- Tuesday, September 7th: 7:00-8:30 pm
- Tuesday, October 5th: 1:00-2:30 pm
Disclaimer: this volunteer opportunity is not for the light-hearted.
Exceptional need for males, bilingual (Spanish) speakers, Black, and Latino volunteers.
Fairfax CASA (Court Appointed Special Advocates) works to help children who have entered the court system find permanent, safe homes.
CASA volunteers are average citizens. They are not (but may have once been) social workers or lawyers. They are citizens trained to help children have a voice.
When a child enters Fairfax’s county’s court system, be it from abuse or neglect, a CASA volunteer may be appointed to them. The volunteer will listen and talk to the child, learn about what they are going through, speak with their teachers, doctors, social workers, and report back to the court.

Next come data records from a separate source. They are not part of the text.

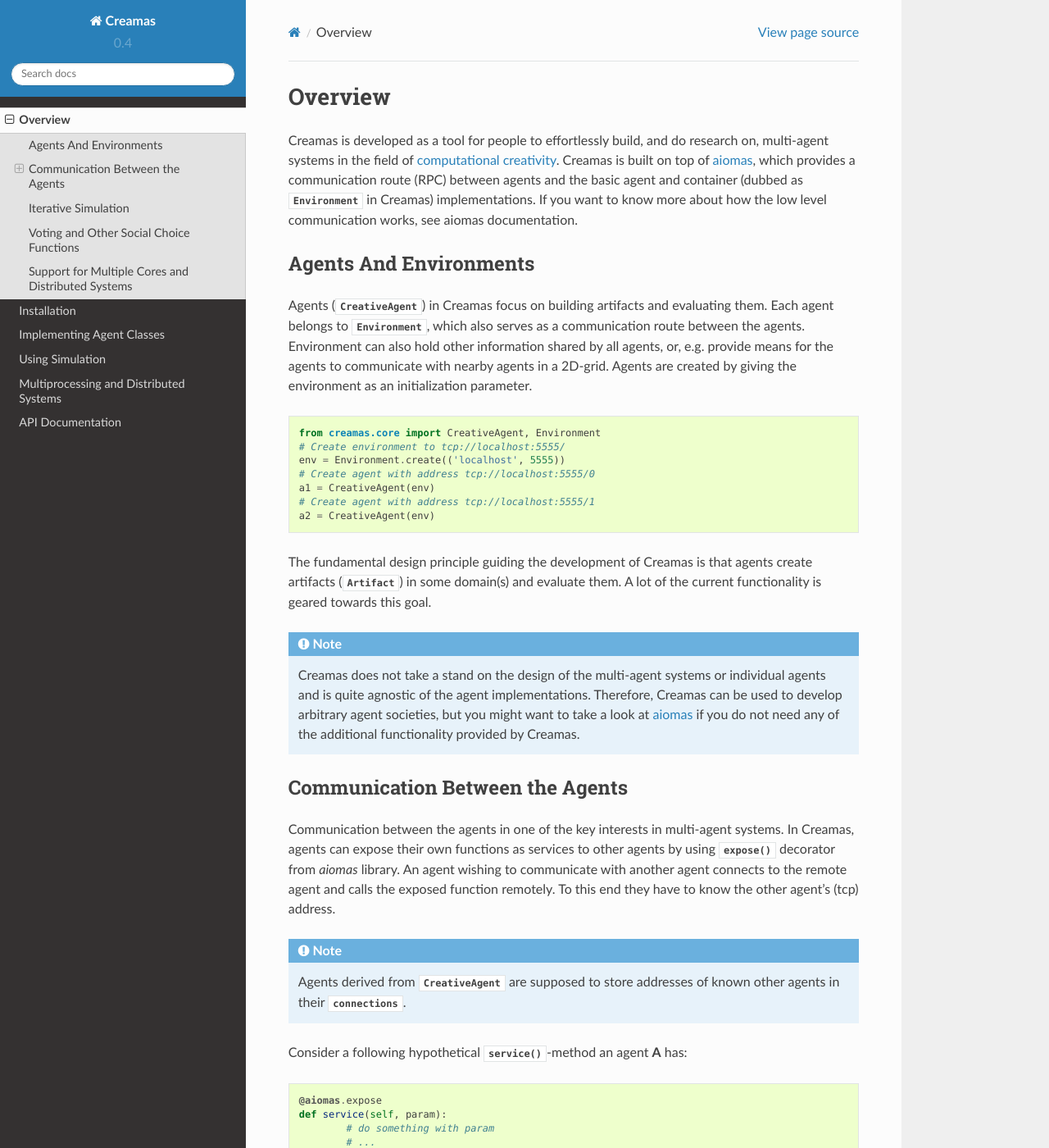
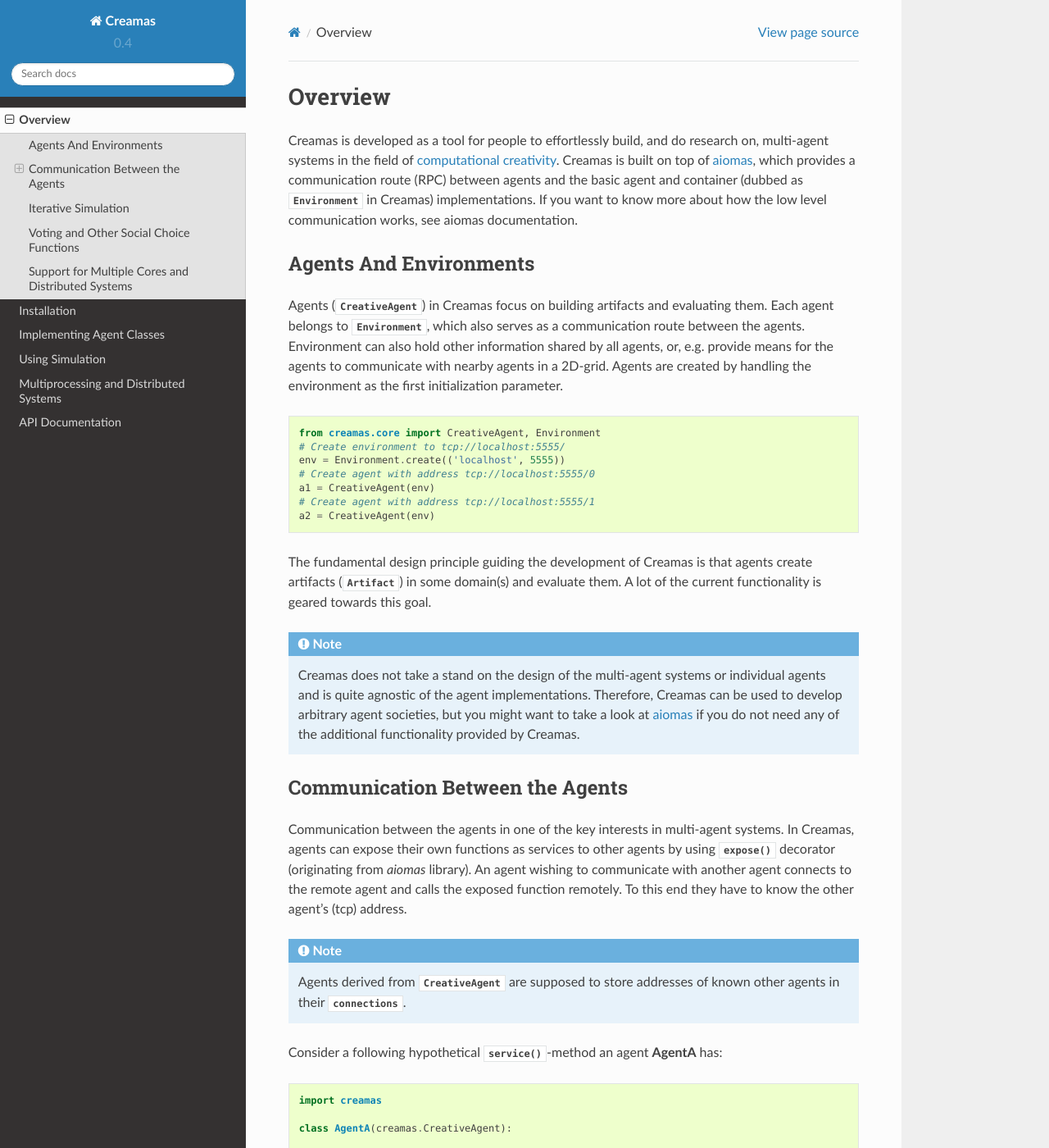
Before and after one commit to assamite/creamas, a Sphinx documentation site: the page built from docs/source/overview.rst, in a window 1280 px wide and 1400 px high. Shown: the whole window at 82% size. Built offline with Sphinx 7.4.7 and the Read the Docs theme 2.0.0, drawn with Linux system fonts in a browser that asks for light colours; some of the changed text lies outside the part shown.

```diff
--- a/docs/source/conf.py
+++ b/docs/source/conf.py
@@ -38,7 +38,7 @@ extensions = [
     'sphinx.ext.autodoc',
     'sphinx.ext.mathjax',
     'sphinx.ext.viewcode',
-    'sphinxcontrib.asyncio',
+    # 'sphinxcontrib.asyncio',
     'sphinx.ext.intersphinx'
 ]
 
@@ -115,7 +115,7 @@ pygments_style = 'sphinx'
 todo_include_todos = False
 
 intersphinx_mapping = {'aiomas': ('http://aiomas.readthedocs.io/en/2.0.1/', None),
-                       'networkx': ('http://networkx.readthedocs.io/en/networkx-2.4/', None),
+                       'networkx': ('https://networkx.github.io/documentation/stable/', None),
                        'python': ('https://docs.python.org/3.7', None),
                        'asyncssh': ('https://asyncssh.readthedocs.io/en/latest/', None)}
 
--- a/docs/source/overview.rst
+++ b/docs/source/overview.rst
@@ -18,7 +18,7 @@ and evaluating them. Each agent belongs to :class:`~creamas.Environment`, which
 also serves as a communication route between the agents.
 Environment can also hold other information shared by
 all agents, or, e.g. provide means for the agents to communicate with nearby
-agents in a 2D-grid. Agents are created by giving the environment as an
+agents in a 2D-grid. Agents are created by handling the environment as the first
 initialization parameter.
 
 .. code-block:: python
@@ -49,7 +49,7 @@ Communication Between the Agents
 
 Communication between the agents in one of the key interests in multi-agent systems.
 In Creamas, agents can expose their own functions as services to other agents by using
-:func:`expose` decorator from *aiomas* library. An agent wishing to communicate
+:func:`expose` decorator (originating from *aiomas* library). An agent wishing to communicate
 with another agent connects to the remote agent and calls the exposed function
 remotely. To this end they have to know the other agent's (tcp) address.
 
@@ -59,22 +59,28 @@ remotely. To this end they have to know the other agent's (tcp) address.
 	supposed to store addresses of known other agents in their
 	:attr:`~creamas.core.agent.CreativeAgent.connections`.
 
-Consider a following hypothetical :meth:`service`-method an agent **A** has::
+Consider a following hypothetical :meth:`service`-method an agent **AgentA** has::
 
-	@aiomas.expose
-	def service(self, param):
-		# do something with param
-		# ...
-		return value
+	import creamas
 
-Another agent, agent **B**, knowing that the agent **A**'s address is ``addr``
-can then use **A**'s ``service`` method by connecting to agent **A** through
+	class AgentA(creamas.CreativeAgent):
+
+		@creamas.expose
+		async def service(self, param):
+			# do something with param
+			# ...
+			return value
+
+Now, another agent, **AgentB**, knowing that **AgentA**'s address is ``addr``
+can then use **AgentA**'s ``service`` method by connecting to **AgentA** through
 its environment. ::
 
-	async def client(self, my_param):
-		remote_agent_A = await self.env.connect(addr)
-		value = await remote_agent_A.service(my_param)
-		# do something with the value
+	class AgentB(creamas.CreativeAgent):
+
+		async def client(self, my_param):
+			remote_agent_A = await self.env.connect(addr)
+			value = await remote_agent_A.service(my_param)
+			# do something with the value
 
 Importantly, the agents do not have to reside in the same environment or even in
 the same machine, i.e. you can connect to any agent or environment as long as
@@ -175,7 +181,7 @@ agents can validate each others candidates, i.e. exercise *veto* power on them,
 before voting takes place. See :doc:`vote` for details.
 
 Support for Multiple Cores and Distributed Systems
----------------------------------------------------
+--------------------------------------------------
 
 Creamas has inherent support for using multiple cores on a single machine and
 distributing your environments on multiple nodes, e.g., on a computing cluster.
--- a/requirements_rtd.txt
+++ b/requirements_rtd.txt
@@ -1,2 +1,3 @@
 # Dummy file so that Readthedocs does not build gnureadline, etc.
 sphinxcontrib-asyncio==0.2.0
+sphinx_rtd_theme>=0.3.1
```
Also changed, not shown: docs/source/using_mp_ds.rst (+7 -15 lines), requirements.txt (+9 -3 lines), 1 other file.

The mission is in fact quite simple: the CASA volunteer serves to represent the best interest of abused or neglected children under the protection of the Fairfax Juvenile and Domestic Relations District Court.
Since CASA’s inception in 1989, volunteers have helped 6,700 children who found themselves in the court system.
In 2019 alone, 130 CASA volunteers:
- Served 302 children from 188 families.
- 38% of these children were witnesses to domestic violence
- 30% had at least one parent struggling with opioid addiction
- 37% had at least one parent with a mental illness
- Spent 17,163 hours advocating for the children they serve.
- Made 5,580 visits.
- Filed 252 Court reports.
- Made 1,356 recommendations to the court.
- 98% of these recommendations were adopted and ordered by the judges.
- Closed a total of 78 cases.
During normal times, volunteers do interact with kids. However, now in times of COVID, all communication has gone remote. Volunteers make phone calls, talk on Facetime or Skype, text on all sorts of platforms to check in with their assigned child at least twice, if not more times a month. Volunteers write detailed court reports. Volunteers are finding new ways to get creative.
Older adults, empty nesters, and retirees have proven to be some of the best support systems in these cases. However, taking on this volunteer task is complex and tough. It requires commitment. But if you feel like you can help kids find safe, permanent homes, cutting down their time on the wait-list, please read the following requirements, contact points, and information about training sessions (all done virtually).
This is not your typical volunteering opportunity, and if you are still reading at this point, maybe exploring an atypical option is something you should consider.
- The ability to communicate effectively, both orally and in writing. Volunteers have to be tactful and patient in communicating with children. They are also required to present reports to the court. These reports are vital to ensuring the long-term safety of these children.
- The ability to remain with their assigned child until the court case is deemed closed. Sometimes this can take as little as a few weeks. Sometimes this can take a few years. You are a confidant to this child. You may be the only steady figure this child has in their life. This is a serious commitment.
- The volunteer must possess a mature and sound judgment to advocate for the best interest of the child.
- The volunteer must be empathetic and able to relate to people from different cultures, ethnic backgrounds, and socioeconomic statuses.
If you are interested in learning more about this program, please reach out to RSVP Volunteer Specialist, Shannon White, at firstname.lastname@example.org. She will be able to direct you on how to register for one of the following informational sessions listed below. All these sessions are conducted via Zoom.